Immunizations typically consist of two or more doses of the same vaccine. The Moderna vaccine, for example, is administered in two identical shots of mRNA, separated by four weeks. A double dose can create much more protection against a disease than a single shot. The first dose causes the immune system’s B cells to make antibodies against a pathogen. Other immune cells, called T cells, develop the ability to recognize and kill infected cells. The second shot amplifies that response. The B cells and T cells dedicated to fighting the virus multiply into much bigger numbers. They also develop more potent attackers against the enemy.

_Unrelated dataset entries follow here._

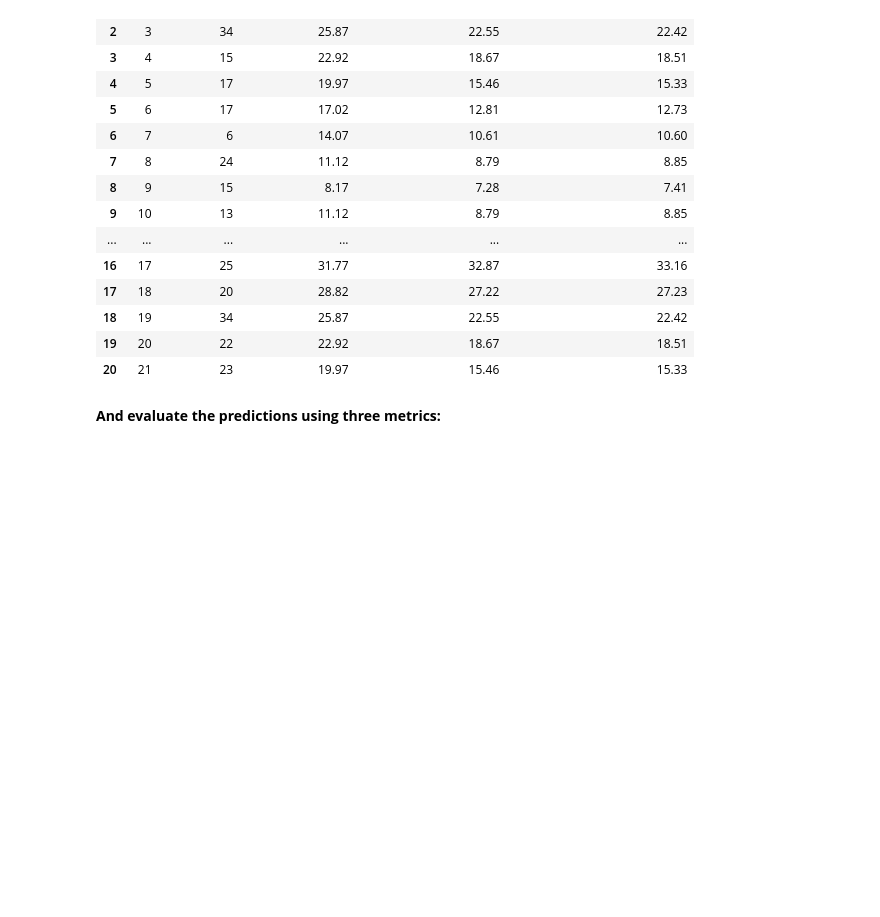
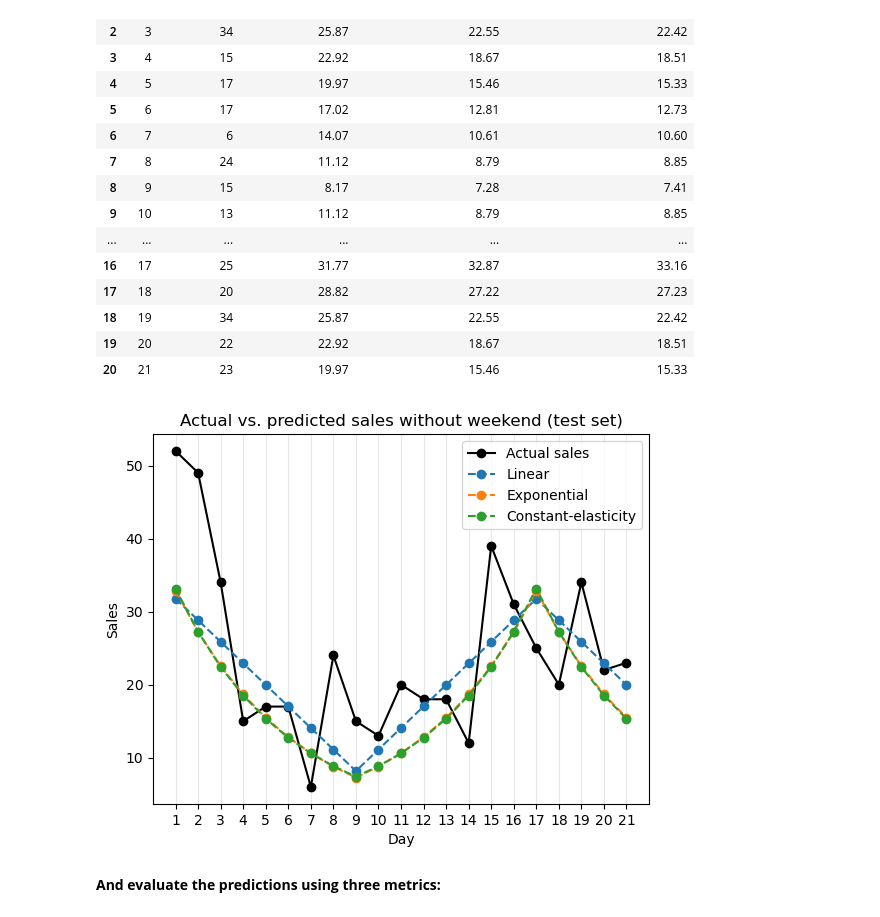
Before and after one commit to brunorossanunes/pricing-and-revenue-optimization-exercises, a Jupyter notebook: c4-ex1.ipynb, the cells around one changed output. Drawn from its saved outputs; the diff is of its cells as text; code cells hidden in the pictures; blank space fills up the shorter version.

Commit message:
Exercise 1 from chapter 4: added summary and test set plots
Co-Authored-By: Claude Opus 5.5 <noreply@anthropic.com>

```diff
--- a/c4-ex1.ipynb
+++ b/c4-ex1.ipynb
@@ -208,6 +220,21 @@ predictions_table.round(2)
 | 18 | 19 | 34 | 25.87 | 22.55 | 22.42 |
 | 19 | 20 | 22 | 22.92 | 18.67 | 18.51 |
 | 20 | 21 | 23 | 19.97 | 15.46 | 15.33 |
+# %%
+# Plotting actual sales and predictions of the models without weekend for each day of the test set
+plt.plot(test_set["day"], test_set["sales"], "o-", color="black", label="Actual sales")
+plt.plot(test_set["day"], linear_predictions, "o--", label="Linear")
+plt.plot(test_set["day"], exponential_predictions, "o--", label="Exponential")
+plt.plot(test_set["day"], constant_elasticity_predictions, "o--", label="Constant-elasticity")
+plt.xticks(test_set["day"])
+plt.grid(axis="x", alpha=0.3)
+plt.xlabel("Day")
+plt.ylabel("Sales")
+plt.title("Actual vs. predicted sales without weekend (test set)")
+plt.legend()
+plt.show()
+# %% [output]
+[figure, added]
 # %% [markdown]
 **And evaluate the predictions using three metrics:**
 # %%
```
Also changed, not shown: parts of 5 cells of this notebook.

New York City Schools Data Shows Few Covid Cases
When roughly one million public school students returned to classrooms in New York City last month amid the spread of the highly contagious Delta variant, families and educators expressed profound concern. But for the past five weeks, case counts have remained low. The average weekly positive rate among students in public schools is 0.25 percent — well under the city’s daily average rate of 2.43 percent. Experts, however, say the city may not be testing enough students.
Seniors are particularly vulnerable to Covid-19. So far, 1 in 7 have gotten a booster shot of vaccine
As the US tries to stave off another Covid-19 surge this winter, health experts encourage anyone who is eligible to get a booster dose of vaccine do so. About 10.7 million people have received a booster shot, including roughly 15% of seniors ages 65 and up, according to data from the US Centers for Disease Control and Prevention. So far, only the Pfizer vaccine has been authorized for use as a booster for certain high-risk groups who received two doses of the Pfizer vaccine at least six months ago, the US Food and Drug Administration said. Advisers to the FDA recently recommended booster doses for some people who got the Moderna or Johnson & Johnson vaccines.
UK faces calls for ‘Plan B’ with virus cases high and rising
Life has returned to normal for millions in Britain since coronavirus restrictions were lifted over the summer. But while the rules have vanished, the virus hasn’t. Many scientists are now calling on the government to reimpose social restrictions and speed up booster vaccinations as coronavirus infection rates, already Europe’s highest, rise still further. The U.K. recorded 43,738 new COVID-19 cases on Tuesday, slightly down from the 49,156 reported Monday, which was the largest number since mid-July. New infections have averaged more than 44,000 a day over the past week, a 16% increase on the week before. Last week, the Office for National Statistics estimated that one in 60 people in England had the virus, one of the highest levels seen in Britain during the pandemic.
Pfizer/BioNTech COVID-19 vaccine highly protective in 12-18 age group - U.S. CDC study
The Pfizer Inc/BioNTech SE COVID-19 vaccine was 93% effective in preventing hospitalizations among those aged 12 to 18, according to an analysis released by the U.S. Centers for Disease Control and Prevention (CDC) on Tuesday. The study was conducted between June and September, when the extremely contagious Delta variant of the coronavirus was predominant. Yet, the data from 19 pediatric hospitals showed that among the 179 patients who were hospitalized for COVID-19, 97% were unvaccinated, providing reassurance of the vaccine's efficacy.
Oxford scientists working on new Covid vaccine to target Delta variant
A new and modified version of the Oxford vaccine is being developed to target the Delta coronavirus variant, The Independent understands. Early work has been started by members of Professor Dame Sarah Gilbert’s team at the University of Oxford – the same scientists behind the AstraZeneca jab first rolled out in January. A source told The Independent the new vaccine was being designed with the aim of “having something on the shelf ready to scale up – if it’s needed”. Although the UK’s vaccine programme was singled out as a success in a recent report which largely condemned the government for its handling of Covid-19, scientists have insisted there is still more to be done in better protecting the nation, with large pockets of the population and certain communities still not fully vaccinated.